DESCRIPTION OF THE TASK: Print the whole listing again exactly, keeping no pictures in it.

======== SUPPLIED RECORDS ========

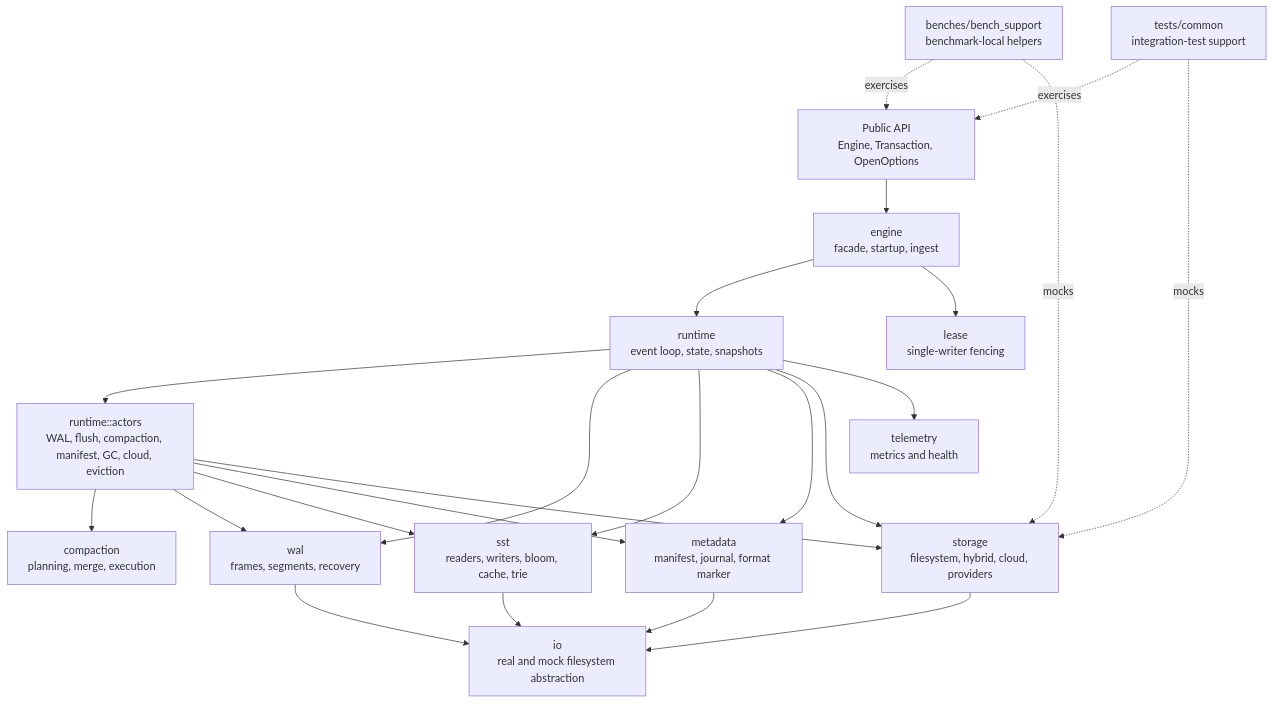
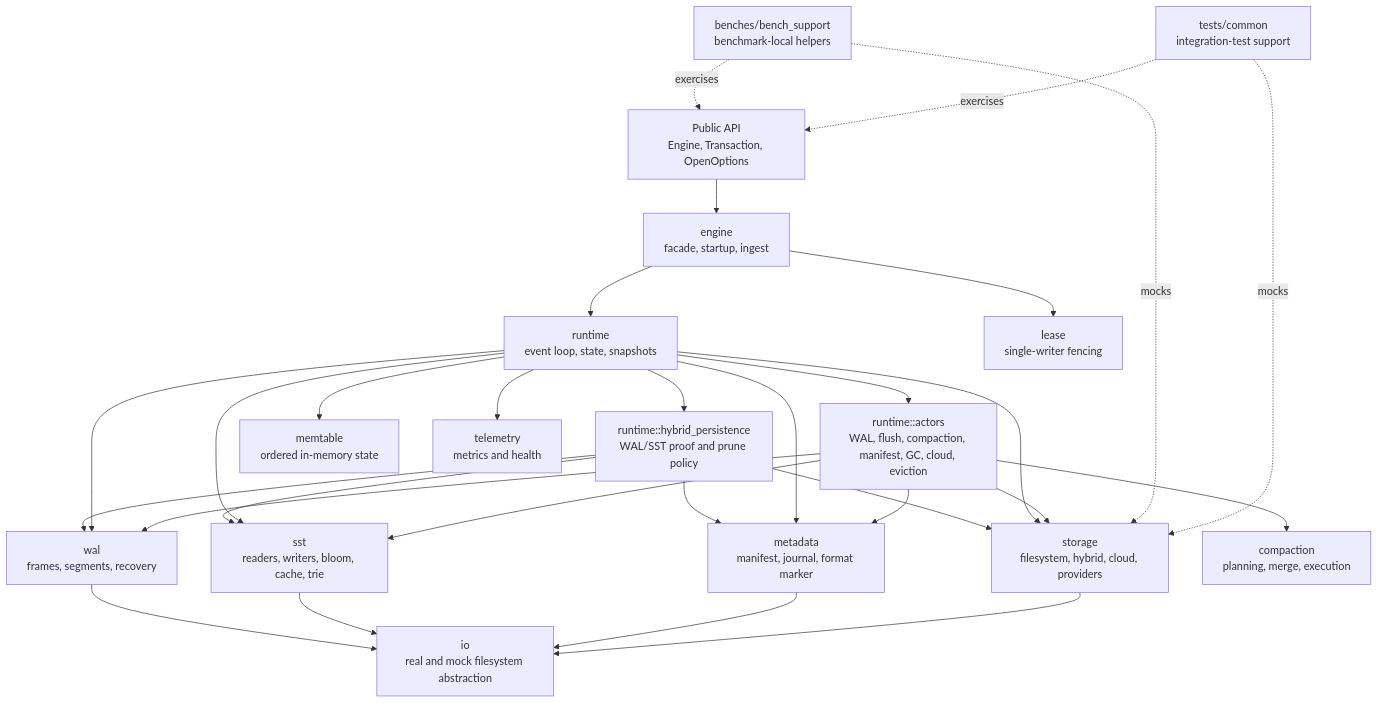
Before and after one commit to cntryl/midge: the first of 10 diagrams in docs/development/architecture-diagrams.md, drawn with Mermaid. The commit also changed other lines of this file and 38 other files, not shown here.

First line of the commit message:
feat: harden runtime architecture and cloud metadata

````diff
--- a/docs/development/architecture-diagrams.md
+++ b/docs/development/architecture-diagrams.md
@@ -7,40 +7,48 @@
 ```mermaid
 flowchart TB
     API["Public API<br/>Engine, Transaction, OpenOptions"]
     Engine["engine<br/>facade, startup, ingest"]
     Runtime["runtime<br/>event loop, state, snapshots"]
+    HybridRuntime["runtime::hybrid_persistence<br/>WAL/SST proof and prune policy"]
     Actors["runtime::actors<br/>WAL, flush, compaction, manifest, GC, cloud, eviction"]
+    Memtable["memtable<br/>ordered in-memory state"]
     WAL["wal<br/>frames, segments, recovery"]
     SST["sst<br/>readers, writers, bloom, cache, trie"]
     Metadata["metadata<br/>manifest, journal, format marker"]
     Storage["storage<br/>filesystem, hybrid, cloud, providers"]
     IO["io<br/>real and mock filesystem abstraction"]
     Compaction["compaction<br/>planning, merge, execution"]
     Lease["lease<br/>single-writer fencing"]
     Telemetry["telemetry<br/>metrics and health"]
     BenchSupport["benches/bench_support<br/>benchmark-local helpers"]
     TestSupport["tests/common<br/>integration-test support"]
 
     API --> Engine
     Engine --> Runtime
     Engine --> Lease
     Runtime --> Actors
+    Runtime --> HybridRuntime
+    HybridRuntime --> WAL
+    HybridRuntime --> SST
+    HybridRuntime --> Metadata
+    HybridRuntime --> Storage
+    Runtime --> Memtable
     Runtime --> WAL
     Runtime --> SST
     Runtime --> Metadata
     Runtime --> Storage
     Actors --> Compaction
     Actors --> WAL
     Actors --> SST
     Actors --> Metadata
     Actors --> Storage
     WAL --> IO
     SST --> IO
     Metadata --> IO
     Storage --> IO
     Runtime --> Telemetry
     BenchSupport -. exercises .-> API
     BenchSupport -. mocks .-> Storage
     TestSupport -. exercises .-> API
     TestSupport -. mocks .-> Storage
 ```
````
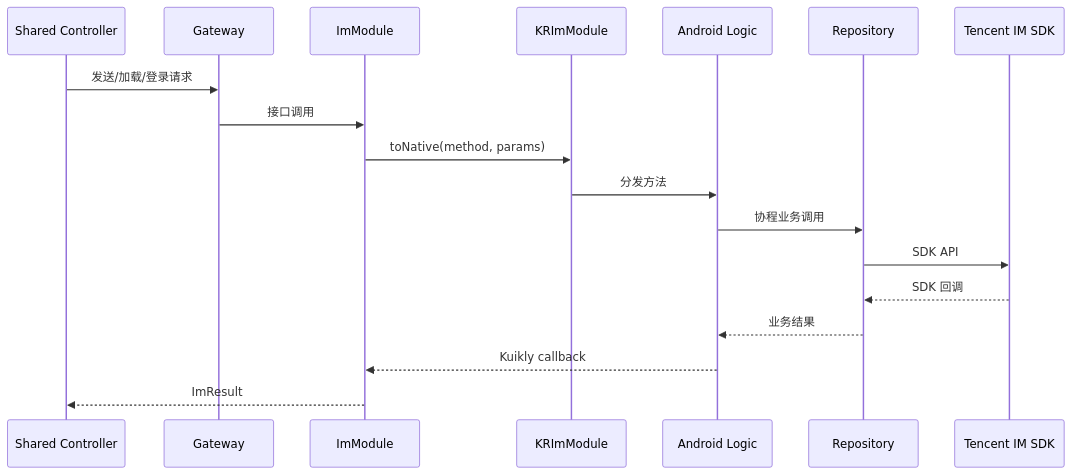
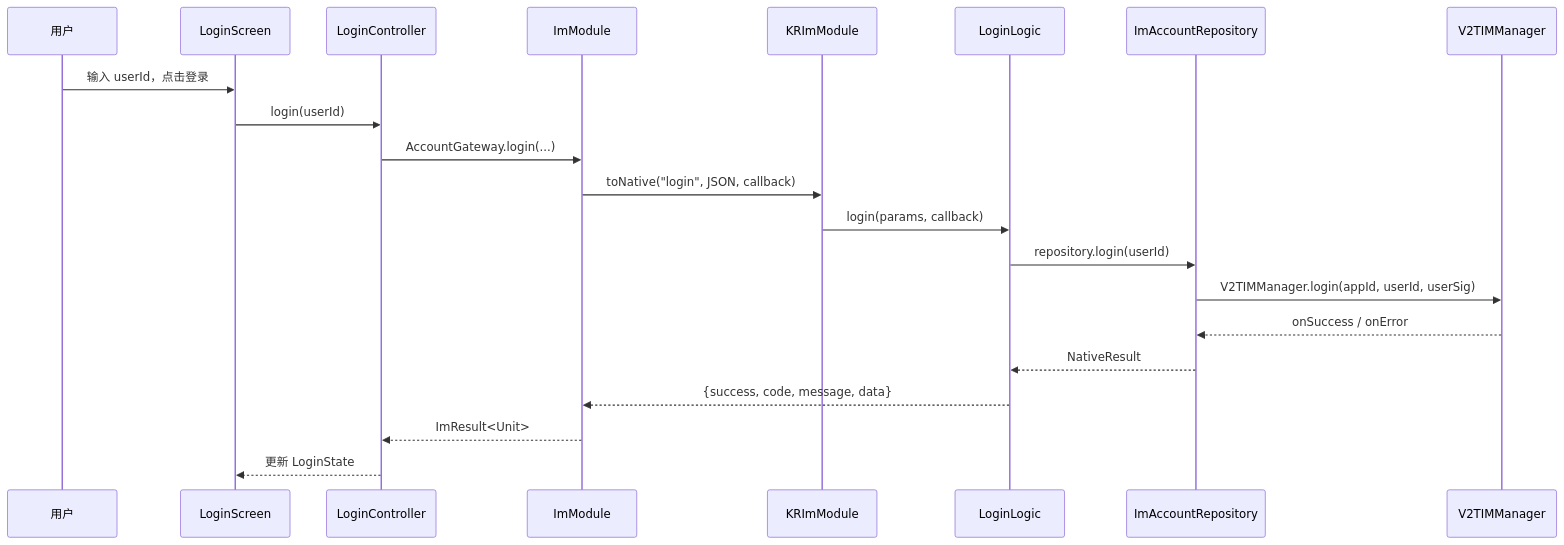
The second of 4 diagrams in README.md (wawo00/KuiklyWallyChat), drawn with Mermaid before and after one commit. The commit also changed other lines of this file and 1 other file, not shown here.

````diff
--- a/README.md
+++ b/README.md
@@ -39,21 +125,24 @@
 ```mermaid
 sequenceDiagram
-    participant C as Shared Controller
-    participant G as Gateway
+    participant U as 用户
+    participant S as LoginScreen
+    participant C as LoginController
     participant M as ImModule
     participant B as KRImModule
-    participant L as Android Logic
-    participant R as Repository
-    participant T as Tencent IM SDK
+    participant L as LoginLogic
+    participant R as ImAccountRepository
+    participant T as V2TIMManager
 
-    C->>G: 发送/加载/登录请求
-    G->>M: 接口调用
-    M->>B: toNative(method, params)
-    B->>L: 分发方法
-    L->>R: 协程业务调用
-    R->>T: SDK API
-    T-->>R: SDK 回调
-    R-->>L: 业务结果
-    L-->>M: Kuikly callback
-    M-->>C: ImResult
+    U->>S: 输入 userId，点击登录
+    S->>C: login(userId)
+    C->>M: AccountGateway.login(...)
+    M->>B: toNative("login", JSON, callback)
+    B->>L: login(params, callback)
+    L->>R: repository.login(userId)
+    R->>T: V2TIMManager.login(appId, userId, userSig)
+    T-->>R: onSuccess / onError
+    R-->>L: NativeResult
+    L-->>M: {success, code, message, data}
+    M-->>C: ImResult<Unit>
+    C-->>S: 更新 LoginState
 ```
````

========

RESPONSE AREA:
Before and after one commit to cntryl/midge: the first of 10 diagrams in docs/development/architecture-diagrams.md, drawn with Mermaid. The commit also changed other lines of this file and 38 other files, not shown here.

First line of the commit message:
feat: harden runtime architecture and cloud metadata

````diff
--- a/docs/development/architecture-diagrams.md
+++ b/docs/development/architecture-diagrams.md
@@ -7,40 +7,48 @@
 ```mermaid
 flowchart TB
     API["Public API<br/>Engine, Transaction, OpenOptions"]
     Engine["engine<br/>facade, startup, ingest"]
     Runtime["runtime<br/>event loop, state, snapshots"]
+    HybridRuntime["runtime::hybrid_persistence<br/>WAL/SST proof and prune policy"]
     Actors["runtime::actors<br/>WAL, flush, compaction, manifest, GC, cloud, eviction"]
+    Memtable["memtable<br/>ordered in-memory state"]
     WAL["wal<br/>frames, segments, recovery"]
     SST["sst<br/>readers, writers, bloom, cache, trie"]
     Metadata["metadata<br/>manifest, journal, format marker"]
     Storage["storage<br/>filesystem, hybrid, cloud, providers"]
     IO["io<br/>real and mock filesystem abstraction"]
     Compaction["compaction<br/>planning, merge, execution"]
     Lease["lease<br/>single-writer fencing"]
     Telemetry["telemetry<br/>metrics and health"]
     BenchSupport["benches/bench_support<br/>benchmark-local helpers"]
     TestSupport["tests/common<br/>integration-test support"]
 
     API --> Engine
     Engine --> Runtime
     Engine --> Lease
     Runtime --> Actors
+    Runtime --> HybridRuntime
+    HybridRuntime --> WAL
+    HybridRuntime --> SST
+    HybridRuntime --> Metadata
+    HybridRuntime --> Storage
+    Runtime --> Memtable
     Runtime --> WAL
     Runtime --> SST
     Runtime --> Metadata
     Runtime --> Storage
     Actors --> Compaction
     Actors --> WAL
     Actors --> SST
     Actors --> Metadata
     Actors --> Storage
     WAL --> IO
     SST --> IO
     Metadata --> IO
     Storage --> IO
     Runtime --> Telemetry
     BenchSupport -. exercises .-> API
     BenchSupport -. mocks .-> Storage
     TestSupport -. exercises .-> API
     TestSupport -. mocks .-> Storage
 ```
````
The second of 4 diagrams in README.md (wawo00/KuiklyWallyChat), drawn with Mermaid before and after one commit. The commit also changed other lines of this file and 1 other file, not shown here.

````diff
--- a/README.md
+++ b/README.md
@@ -39,21 +125,24 @@
 ```mermaid
 sequenceDiagram
-    participant C as Shared Controller
-    participant G as Gateway
+    participant U as 用户
+    participant S as LoginScreen
+    participant C as LoginController
     participant M as ImModule
     participant B as KRImModule
-    participant L as Android Logic
-    participant R as Repository
-    participant T as Tencent IM SDK
+    participant L as LoginLogic
+    participant R as ImAccountRepository
+    participant T as V2TIMManager
 
-    C->>G: 发送/加载/登录请求
-    G->>M: 接口调用
-    M->>B: toNative(method, params)
-    B->>L: 分发方法
-    L->>R: 协程业务调用
-    R->>T: SDK API
-    T-->>R: SDK 回调
-    R-->>L: 业务结果
-    L-->>M: Kuikly callback
-    M-->>C: ImResult
+    U->>S: 输入 userId，点击登录
+    S->>C: login(userId)
+    C->>M: AccountGateway.login(...)
+    M->>B: toNative("login", JSON, callback)
+    B->>L: login(params, callback)
+    L->>R: repository.login(userId)
+    R->>T: V2TIMManager.login(appId, userId, userSig)
+    T-->>R: onSuccess / onError
+    R-->>L: NativeResult
+    L-->>M: {success, code, message, data}
+    M-->>C: ImResult<Unit>
+    C-->>S: 更新 LoginState
 ```
````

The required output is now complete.